“We don’t have to wait for Michigan to heal. This project can heal northern Michigan. I mean there are people, workers that are here looking for jobs.”
But there also are people in the area opposed to this project.
And on the same day that O’Shea talks up Duke’s plan, opponents draw a few hundred people to a film in a nearby town.
The documentary “Windfall” features residents in a small upstate New York community whose good feelings about wind power have turned sour.
A related Environment Report interview
A related Environment Report story
“This one across the road, 1,050 feet from where we live, and it sounds like the noise is in the walls.”
A key issue in the debate is how far from neighboring homes wind towers will be built.
A typical industry standard is roughly a thousand feet.
But some researchers in Europe and the U.S. suggest maybe a mile or more is needed to buffer against the noise.
Duke Energy officials say that much distance isn’t necessary.
Acoustic consultant Peter Guldberg says it would be difficult to find a square mile in Michigan where there’s not at least one house.
“Suggestions that wind turbines need to be set back a mile-and-a-quarter or a mile-and-a-half from any sort of occupied areas are basically a back door ban on wind energy.”
Guldberg says Duke’s project will produce what he calls a quiet 45 decibels of sound at the nearest home. He points out that normal human conversation is around 65 decibels.
But audiologist Jerry Punch says it’s not a fair comparison.
He says the way sound is measured cuts off much of the low frequency noise. So it doesn’t capture all of the sound that turbines emit.
“And here’s the other thing. Would you want somebody talking in conversational speech all night while you’re trying to sleep?”
Punch is a professor at Michigan State University.
He’s reviewed studies of wind noise world- wide and he says some effects on human health such as dizziness, headaches and irritability are not yet widely accepted.
But what is well established is that once sound gets above 40 decibels, especially at night, sleep disturbance occurs.
And, he says, one out of every four or five people, depending on conditions, report being annoyed.
“Those are potential people who could complain and file lawsuits. And so it becomes pretty important for the wind industry to look at annoyance as real. Even though it may not be directly affecting health I think it indirectly affects health when it interferes with sleep.”

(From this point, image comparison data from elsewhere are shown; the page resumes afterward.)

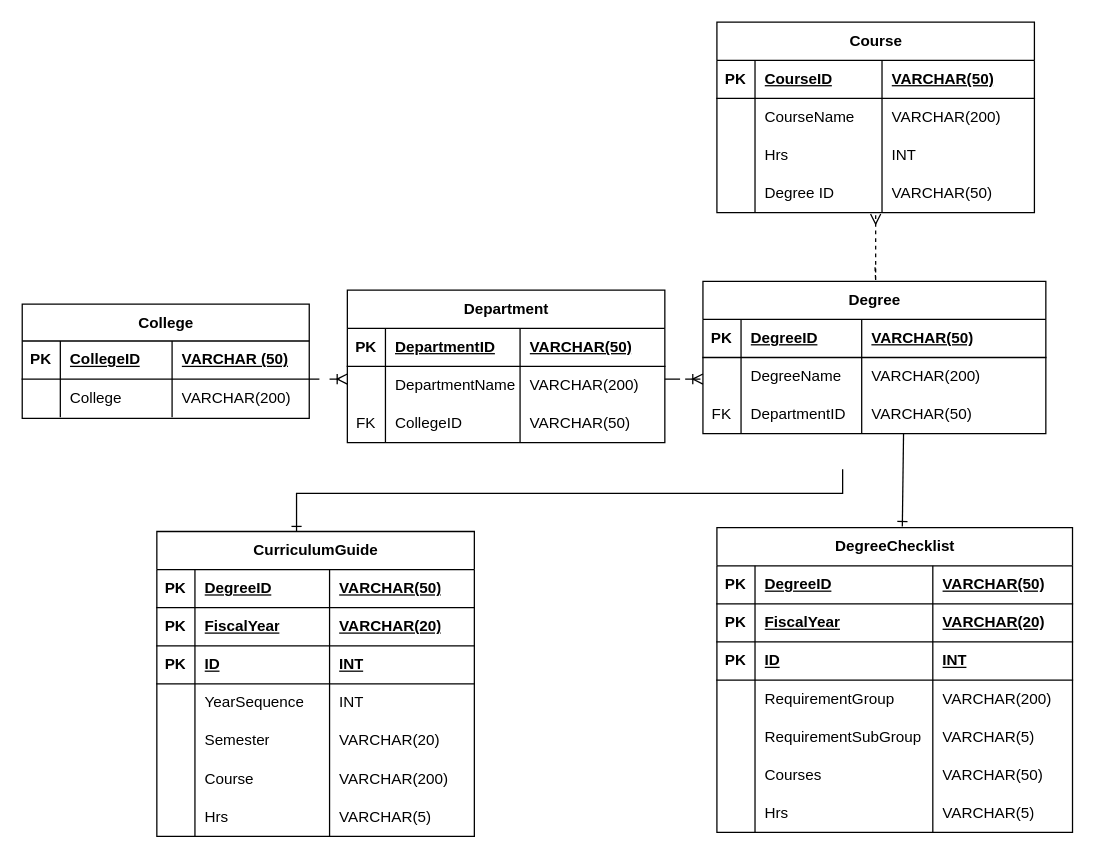
This is ERD3.drawio from hmuthiah1/images, a draw.io file, before an edit. Source tidied: cells renumbered, new cells numbered last; positions are measured from the earlier drawing's top-left corner, leaving out a move shared by most shapes. Both pictures are drawn from the tidied source at 127%, with x=0, y=0 at pixel (22, 22).
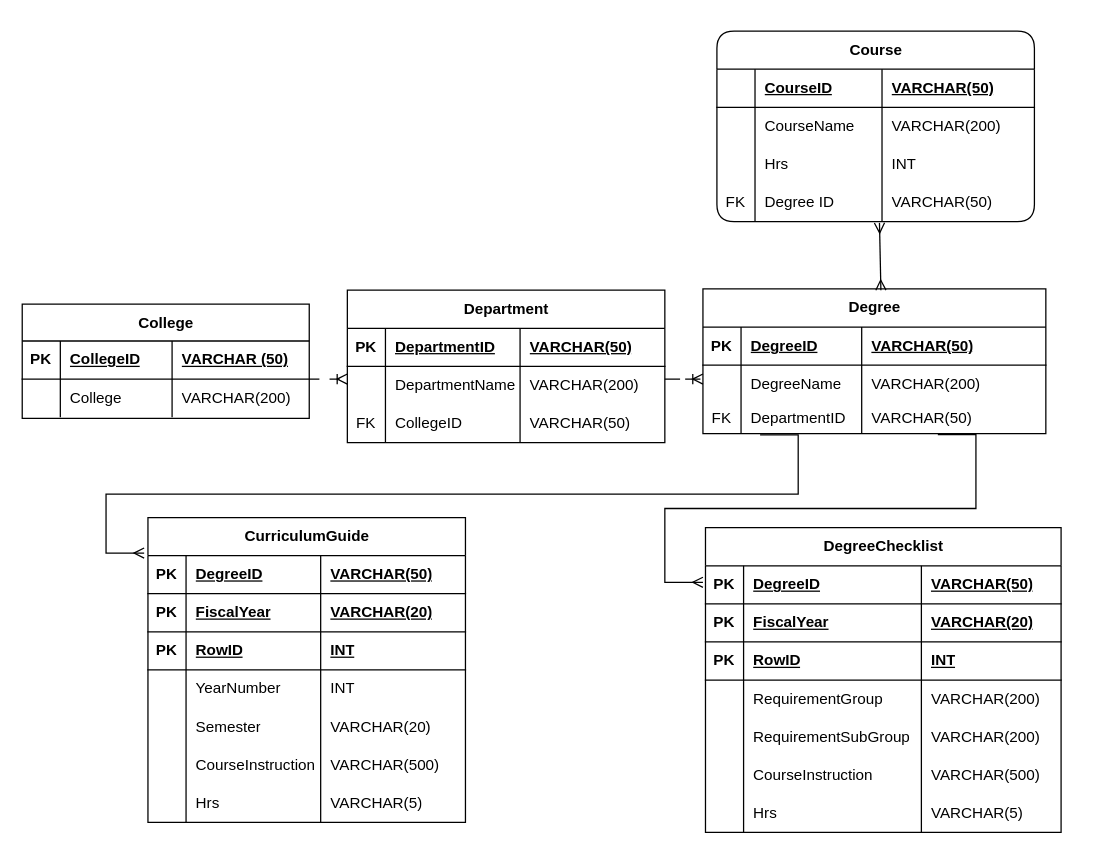
After the change.

Unchanged cells that the change refers to:
```xml
<mxCell id="41" style="shape=tableRow;horizontal=0;startSize=0;swimlaneHead=0;swimlaneBody=0;fillColor=none;top=0;left=0;right=0;bottom=1;" parent="40" vertex="1">
  <mxGeometry y="30" width="250" height="30" as="geometry" />
</mxCell>
<mxCell id="53" style="shape=tableRow;horizontal=0;startSize=0;swimlaneHead=0;swimlaneBody=0;fillColor=none;top=0;left=0;right=0;bottom=0;" parent="40" vertex="1">
  <mxGeometry y="120" width="250" height="30" as="geometry" />
</mxCell>
<mxCell id="68" style="shape=tableRow;horizontal=0;startSize=0;swimlaneHead=0;swimlaneBody=0;fillColor=none;top=0;left=0;right=0;bottom=1;" parent="59" vertex="1">
  <mxGeometry y="90" width="250" height="30" as="geometry" />
</mxCell>
<mxCell id="72" style="shape=tableRow;horizontal=0;startSize=0;swimlaneHead=0;swimlaneBody=0;fillColor=none;top=0;left=0;right=0;bottom=0;" parent="59" vertex="1">
  <mxGeometry y="120" width="250" height="30" as="geometry" />
</mxCell>
<mxCell id="80" style="shape=tableRow;horizontal=0;startSize=0;swimlaneHead=0;swimlaneBody=0;fillColor=none;top=0;left=0;right=0;bottom=0;" parent="59" vertex="1">
  <mxGeometry y="180" width="250" height="30" as="geometry" />
</mxCell>
<mxCell id="97" style="shape=tableRow;horizontal=0;startSize=0;swimlaneHead=0;swimlaneBody=0;fillColor=none;top=0;left=0;right=0;bottom=1;" parent="88" vertex="1">
  <mxGeometry y="90" width="280" height="30" as="geometry" />
</mxCell>
<mxCell id="105" style="shape=tableRow;horizontal=0;startSize=0;swimlaneHead=0;swimlaneBody=0;fillColor=none;top=0;left=0;right=0;bottom=0;" parent="88" vertex="1">
  <mxGeometry y="150" width="280" height="30" as="geometry" />
</mxCell>
<mxCell id="109" style="shape=tableRow;horizontal=0;startSize=0;swimlaneHead=0;swimlaneBody=0;fillColor=none;top=0;left=0;right=0;bottom=0;" parent="88" vertex="1">
  <mxGeometry y="180" width="280" height="30" as="geometry" />
</mxCell>
```

Diff of the diagram source:
```diff
@@
-    <mxCell id="3" style="fontSize=12;html=1;endArrow=ERone;endFill=1;rounded=0;edgeStyle=orthogonalEdgeStyle;entryX=0.5;entryY=0;entryDx=0;entryDy=0;" parent="1" edge="1">
-      <mxGeometry relative="1" as="geometry">
-        <mxPoint x="646" y="352" as="sourcePoint" />
-        <mxPoint x="216" y="401" as="targetPoint" />
-        <Array as="points">
-          <mxPoint x="646" y="371" />
-          <mxPoint x="216" y="371" />
-        </Array>
-      </mxGeometry>
-    </mxCell>
-    <mxCell id="4" style="fontSize=12;html=1;endArrow=ERmany;rounded=0;dashed=1;" parent="1" edge="1">
-      <mxGeometry relative="1" as="geometry">
-        <mxPoint x="671.5" y="193" as="sourcePoint" />
-        <mxPoint x="672" y="151" as="targetPoint" />
-        <Array as="points">
-          <mxPoint x="672" y="204" />
-        </Array>
-      </mxGeometry>
-    </mxCell>
@@
     <mxCell id="27" value="Degree" style="shape=table;startSize=30;childLayout=tableLayout;rowLines=0;fontStyle=1;align=center;html=1;" parent="1" vertex="1">
-      <mxGeometry x="536" y="204" width="270" height="120" as="geometry" />
+      <mxGeometry x="536" y="210" width="270" height="114" as="geometry" />
     </mxCell>
@@
     <mxCell id="36" style="shape=tableRow;horizontal=0;startSize=0;swimlaneHead=0;swimlaneBody=0;fillColor=none;points=[[0,0.5],[1,0.5]];portConstraint=eastwest;top=0;left=0;right=0;bottom=0;" parent="27" vertex="1">
-      <mxGeometry y="90" width="270" height="30" as="geometry" />
+      <mxGeometry y="90" width="270" height="24" as="geometry" />
     </mxCell>
     <mxCell id="37" value="FK" style="shape=partialRectangle;fillColor=none;top=0;left=0;bottom=0;right=0;overflow=hidden;whiteSpace=wrap;html=1;" parent="36" vertex="1">
-      <mxGeometry width="30" height="30" as="geometry" />
+      <mxGeometry width="30" height="24" as="geometry" />
     </mxCell>
     <mxCell id="38" value="DepartmentID" style="shape=partialRectangle;fillColor=none;top=0;left=0;bottom=0;right=0;align=left;spacingLeft=6;overflow=hidden;whiteSpace=wrap;html=1;" parent="36" vertex="1">
-      <mxGeometry x="30" width="95" height="30" as="geometry" />
+      <mxGeometry x="30" width="95" height="24" as="geometry" />
     </mxCell>
     <mxCell id="39" value="VARCHAR(50)" style="shape=partialRectangle;fillColor=none;top=0;left=0;bottom=0;right=0;align=left;spacingLeft=6;overflow=hidden;whiteSpace=wrap;html=1;" parent="36" vertex="1">
-      <mxGeometry x="125" width="145" height="30" as="geometry" />
+      <mxGeometry x="125" width="145" height="24" as="geometry" />
     </mxCell>
-    <mxCell id="40" value="Course" style="shape=table;startSize=30;childLayout=tableLayout;rowLines=0;fontStyle=1;align=center;html=1;" parent="1" vertex="1">
-      <mxGeometry x="547" width="250" height="150" as="geometry" />
+    <mxCell id="40" value="Course" style="shape=table;startSize=30;childLayout=tableLayout;rowLines=0;fontStyle=1;align=center;html=1;rounded=1;" parent="1" vertex="1">
+      <mxGeometry x="547" y="7" width="250" height="150" as="geometry" />
     </mxCell>
@@
-    <mxCell id="42" value="PK" style="shape=partialRectangle;fillColor=none;top=0;left=0;bottom=0;right=0;fontStyle=1;overflow=hidden;whiteSpace=wrap;html=1;" parent="41" vertex="1">
+    <mxCell id="42" style="shape=partialRectangle;fillColor=none;top=0;left=0;bottom=0;right=0;fontStyle=1;overflow=hidden;whiteSpace=wrap;html=1;" parent="41" vertex="1">
       <mxGeometry width="30" height="30" as="geometry" />
     </mxCell>
@@
-    <mxCell id="54" style="shape=partialRectangle;fillColor=none;top=0;left=0;bottom=0;right=0;overflow=hidden;whiteSpace=wrap;html=1;" parent="53" vertex="1">
+    <mxCell id="54" value="FK" style="shape=partialRectangle;fillColor=none;top=0;left=0;bottom=0;right=0;overflow=hidden;whiteSpace=wrap;html=1;" parent="53" vertex="1">
       <mxGeometry width="30" height="30" as="geometry" />
     </mxCell>
@@
-    <mxCell id="58" style="fontSize=12;html=1;endArrow=ERone;endFill=1;rounded=0;entryX=0.575;entryY=0.01;entryDx=0;entryDy=0;exitX=0.585;exitY=1;exitDx=0;exitDy=0;exitPerimeter=0;entryPerimeter=0;" parent="1" edge="1" source="36">
-      <mxGeometry relative="1" as="geometry">
-        <mxPoint x="693" y="397.1" as="targetPoint" />
-      </mxGeometry>
-    </mxCell>
     <mxCell id="59" value="CurriculumGuide" style="shape=table;startSize=30;childLayout=tableLayout;rowLines=0;fontStyle=1;align=center;html=1;" parent="1" vertex="1">
-      <mxGeometry x="106" y="401" width="250" height="240" as="geometry" />
+      <mxGeometry x="99" y="390" width="250" height="240" as="geometry" />
     </mxCell>
@@
-    <mxCell id="70" value="ID" style="shape=partialRectangle;fillColor=none;top=0;left=0;bottom=0;right=0;align=left;spacingLeft=6;fontStyle=5;overflow=hidden;whiteSpace=wrap;html=1;" parent="68" vertex="1">
+    <mxCell id="70" value="RowID" style="shape=partialRectangle;fillColor=none;top=0;left=0;bottom=0;right=0;align=left;spacingLeft=6;fontStyle=5;overflow=hidden;whiteSpace=wrap;html=1;" parent="68" vertex="1">
       <mxGeometry x="30" width="106" height="30" as="geometry" />
     </mxCell>
@@
-    <mxCell id="74" value="YearSequence" style="shape=partialRectangle;fillColor=none;top=0;left=0;bottom=0;right=0;align=left;spacingLeft=6;overflow=hidden;whiteSpace=wrap;html=1;" parent="72" vertex="1">
+    <mxCell id="74" value="YearNumber" style="shape=partialRectangle;fillColor=none;top=0;left=0;bottom=0;right=0;align=left;spacingLeft=6;overflow=hidden;whiteSpace=wrap;html=1;" parent="72" vertex="1">
       <mxGeometry x="30" width="106" height="30" as="geometry" />
     </mxCell>
@@
-    <mxCell id="82" value="Course" style="shape=partialRectangle;fillColor=none;top=0;left=0;bottom=0;right=0;align=left;spacingLeft=6;overflow=hidden;whiteSpace=wrap;html=1;" parent="80" vertex="1">
+    <mxCell id="82" value="CourseInstruction" style="shape=partialRectangle;fillColor=none;top=0;left=0;bottom=0;right=0;align=left;spacingLeft=6;overflow=hidden;whiteSpace=wrap;html=1;" parent="80" vertex="1">
       <mxGeometry x="30" width="106" height="30" as="geometry" />
     </mxCell>
-    <mxCell id="83" value="VARCHAR(200)" style="shape=partialRectangle;fillColor=none;top=0;left=0;bottom=0;right=0;align=left;spacingLeft=6;overflow=hidden;whiteSpace=wrap;html=1;" parent="80" vertex="1">
+    <mxCell id="83" value="VARCHAR(500)" style="shape=partialRectangle;fillColor=none;top=0;left=0;bottom=0;right=0;align=left;spacingLeft=6;overflow=hidden;whiteSpace=wrap;html=1;" parent="80" vertex="1">
       <mxGeometry x="136" width="114" height="30" as="geometry" />
     </mxCell>
@@
     <mxCell id="88" value="DegreeChecklist" style="shape=table;startSize=30;childLayout=tableLayout;rowLines=0;fontStyle=1;align=center;html=1;" parent="1" vertex="1">
-      <mxGeometry x="547" y="398" width="280" height="240" as="geometry" />
+      <mxGeometry x="538" y="398" width="280" height="240" as="geometry" />
     </mxCell>
@@
-    <mxCell id="99" value="ID" style="shape=partialRectangle;fillColor=none;top=0;left=0;bottom=0;right=0;align=left;spacingLeft=6;fontStyle=5;overflow=hidden;whiteSpace=wrap;html=1;" parent="97" vertex="1">
+    <mxCell id="99" value="RowID" style="shape=partialRectangle;fillColor=none;top=0;left=0;bottom=0;right=0;align=left;spacingLeft=6;fontStyle=5;overflow=hidden;whiteSpace=wrap;html=1;" parent="97" vertex="1">
       <mxGeometry x="30" width="140" height="30" as="geometry" />
     </mxCell>
@@
-    <mxCell id="108" value="VARCHAR(5)" style="shape=partialRectangle;fillColor=none;top=0;left=0;bottom=0;right=0;align=left;spacingLeft=6;overflow=hidden;whiteSpace=wrap;html=1;" parent="105" vertex="1">
+    <mxCell id="108" value="VARCHAR(200)" style="shape=partialRectangle;fillColor=none;top=0;left=0;bottom=0;right=0;align=left;spacingLeft=6;overflow=hidden;whiteSpace=wrap;html=1;" parent="105" vertex="1">
       <mxGeometry x="170" width="110" height="30" as="geometry" />
     </mxCell>
@@
-    <mxCell id="111" value="Courses" style="shape=partialRectangle;fillColor=none;top=0;left=0;bottom=0;right=0;align=left;spacingLeft=6;overflow=hidden;whiteSpace=wrap;html=1;" parent="109" vertex="1">
+    <mxCell id="111" value="CourseInstruction" style="shape=partialRectangle;fillColor=none;top=0;left=0;bottom=0;right=0;align=left;spacingLeft=6;overflow=hidden;whiteSpace=wrap;html=1;" parent="109" vertex="1">
       <mxGeometry x="30" width="140" height="30" as="geometry" />
     </mxCell>
-    <mxCell id="112" value="VARCHAR(50)" style="shape=partialRectangle;fillColor=none;top=0;left=0;bottom=0;right=0;align=left;spacingLeft=6;overflow=hidden;whiteSpace=wrap;html=1;" parent="109" vertex="1">
+    <mxCell id="112" value="VARCHAR(500)" style="shape=partialRectangle;fillColor=none;top=0;left=0;bottom=0;right=0;align=left;spacingLeft=6;overflow=hidden;whiteSpace=wrap;html=1;" parent="109" vertex="1">
       <mxGeometry x="170" width="110" height="30" as="geometry" />
     </mxCell>
@@
+    <mxCell id="117" style="fontSize=12;html=1;endArrow=ERmany;startArrow=ERmany;rounded=0;entryX=0.512;entryY=1.167;entryDx=0;entryDy=0;entryPerimeter=0;exitX=0.519;exitY=0.009;exitDx=0;exitDy=0;exitPerimeter=0;" parent="1" edge="1" source="27">
+      <mxGeometry relative="1" as="geometry">
+        <mxPoint x="675" y="158" as="targetPoint" />
+      </mxGeometry>
+    </mxCell>
+    <mxCell id="118" style="edgeStyle=entityRelationEdgeStyle;fontSize=12;html=1;endArrow=ERmany;rounded=0;" parent="1" edge="1">
+      <mxGeometry relative="1" as="geometry">
+        <mxPoint x="581" y="325" as="sourcePoint" />
+        <mxPoint x="96" y="418" as="targetPoint" />
+        <Array as="points">
+          <mxPoint x="611" y="331" />
+          <mxPoint x="611" y="331" />
+        </Array>
+      </mxGeometry>
+    </mxCell>
+    <mxCell id="119" style="edgeStyle=entityRelationEdgeStyle;fontSize=12;html=1;endArrow=ERmany;rounded=0;exitX=0.685;exitY=1.033;exitDx=0;exitDy=0;exitPerimeter=0;" parent="1" edge="1" source="36">
+      <mxGeometry relative="1" as="geometry">
+        <mxPoint x="536" y="441" as="targetPoint" />
+      </mxGeometry>
+    </mxCell>
```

Punch says turbines may have to be at least a mile away from a home to protect those who are most sensitive to the sound.

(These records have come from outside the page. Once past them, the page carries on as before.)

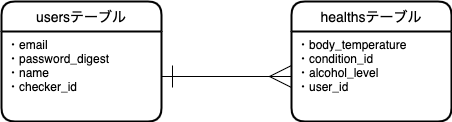
Earlier version of the draw.io export database.png (airi32490/health-check). Source tidied: cells renumbered, new cells last; positions are measured from the earlier drawing's top-left corner, leaving out a move shared by most shapes. Its diagram source:
```xml
<mxGraphModel>
  <root>
    <mxCell id="0" />
    <mxCell id="1" parent="0" />
    <mxCell id="2" value="usersテーブル" style="swimlane;horizontal=1;startSize=30;rounded=1;fontSize=14;fontStyle=0;strokeWidth=2;shadow=0;dashed=0;align=center;" parent="1" vertex="1">
      <mxGeometry width="160" height="120" as="geometry" />
    </mxCell>
    <mxCell id="3" value="・email&#10;・password_digest&#10;・name&#10;・checker_id" style="align=left;strokeColor=none;fillColor=none;spacingLeft=4;fontSize=12;verticalAlign=top;" parent="2" vertex="1">
      <mxGeometry y="30" width="160" height="90" as="geometry" />
    </mxCell>
    <mxCell id="4" value="healthsテーブル" style="swimlane;horizontal=1;startSize=30;rounded=1;fontSize=14;fontStyle=0;strokeWidth=2;shadow=0;dashed=0;align=center;" parent="1" vertex="1">
      <mxGeometry x="290" width="160" height="120" as="geometry" />
    </mxCell>
    <mxCell id="5" value="・body_temperature&#10;・condition_id&#10;・alcohol_level&#10;・user_id" style="align=left;strokeColor=none;fillColor=none;spacingLeft=4;fontSize=12;verticalAlign=top;" parent="4" vertex="1">
      <mxGeometry y="30" width="160" height="90" as="geometry" />
    </mxCell>
    <mxCell id="6" style="edgeStyle=orthogonalEdgeStyle;rounded=0;jettySize=auto;html=1;exitX=1;exitY=0.5;exitDx=0;exitDy=0;entryX=0;entryY=0.5;entryDx=0;entryDy=0;endArrow=ERmany;endFill=0;endSize=20;startArrow=ERone;startFill=0;startSize=20;" parent="1" edge="1" source="3" target="5">
      <mxGeometry relative="1" as="geometry" />
    </mxCell>
  </root>
</mxGraphModel>
```
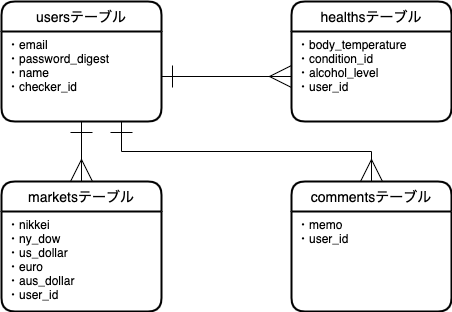
Later version of the same file.

Diff of the diagram source:
```diff
@@ -17,5 +17,23 @@
     <mxCell id="6" style="edgeStyle=orthogonalEdgeStyle;rounded=0;jettySize=auto;html=1;exitX=1;exitY=0.5;exitDx=0;exitDy=0;entryX=0;entryY=0.5;entryDx=0;entryDy=0;endArrow=ERmany;endFill=0;endSize=20;startArrow=ERone;startFill=0;startSize=20;" parent="1" edge="1" source="3" target="5">
       <mxGeometry relative="1" as="geometry" />
     </mxCell>
+    <mxCell id="7" value="marketsテーブル" style="swimlane;horizontal=1;startSize=30;rounded=1;fontSize=14;fontStyle=0;strokeWidth=2;shadow=0;dashed=0;align=center;" parent="1" vertex="1">
+      <mxGeometry y="180" width="160" height="130" as="geometry" />
+    </mxCell>
+    <mxCell id="8" value="・nikkei&#10;・ny_dow&#10;・us_dollar&#10;・euro&#10;・aus_dollar&#10;・user_id" style="align=left;strokeColor=none;fillColor=none;spacingLeft=4;fontSize=12;verticalAlign=top;" parent="7" vertex="1">
+      <mxGeometry y="30" width="160" height="100" as="geometry" />
+    </mxCell>
+    <mxCell id="9" style="edgeStyle=orthogonalEdgeStyle;rounded=0;jettySize=auto;html=1;entryX=0.5;entryY=0;entryDx=0;entryDy=0;startArrow=ERone;startFill=0;endArrow=ERmany;endFill=0;endSize=20;startSize=20;" parent="1" edge="1" source="3" target="7">
+      <mxGeometry relative="1" as="geometry" />
+    </mxCell>
+    <mxCell id="10" value="commentsテーブル" style="swimlane;horizontal=1;startSize=30;rounded=1;fontSize=14;fontStyle=0;strokeWidth=2;shadow=0;dashed=0;align=center;" parent="1" vertex="1">
+      <mxGeometry x="290" y="180" width="160" height="130" as="geometry" />
+    </mxCell>
+    <mxCell id="11" value="・memo&#10;・user_id" style="align=left;strokeColor=none;fillColor=none;spacingLeft=4;fontSize=12;verticalAlign=top;" parent="10" vertex="1">
+      <mxGeometry y="30" width="160" height="100" as="geometry" />
+    </mxCell>
+    <mxCell id="12" style="edgeStyle=orthogonalEdgeStyle;rounded=0;jettySize=auto;html=1;exitX=0.75;exitY=1;exitDx=0;exitDy=0;startArrow=ERone;startFill=0;endSize=20;startSize=20;endArrow=ERmany;endFill=0;" parent="1" edge="1" source="3" target="10">
+      <mxGeometry relative="1" as="geometry" />
+    </mxCell>
   </root>
 </mxGraphModel>
```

That kind of distance likely would mean Duke couldn’t put up enough windmills for the project to work economically.
That possibility frustrates Alan O’Shea.
The energy consultant helped stop a new coal plant from being built in the city of Manistee several years ago.
But since then he’s also seen local communities reject alternatives such as wood biomass and offshore wind to generate electricity.
“We have to be open and frank and say if not coal, if not wood chips and not wind, what the hell are we going to do?”
For the Environment Report, I’m Bob Allen.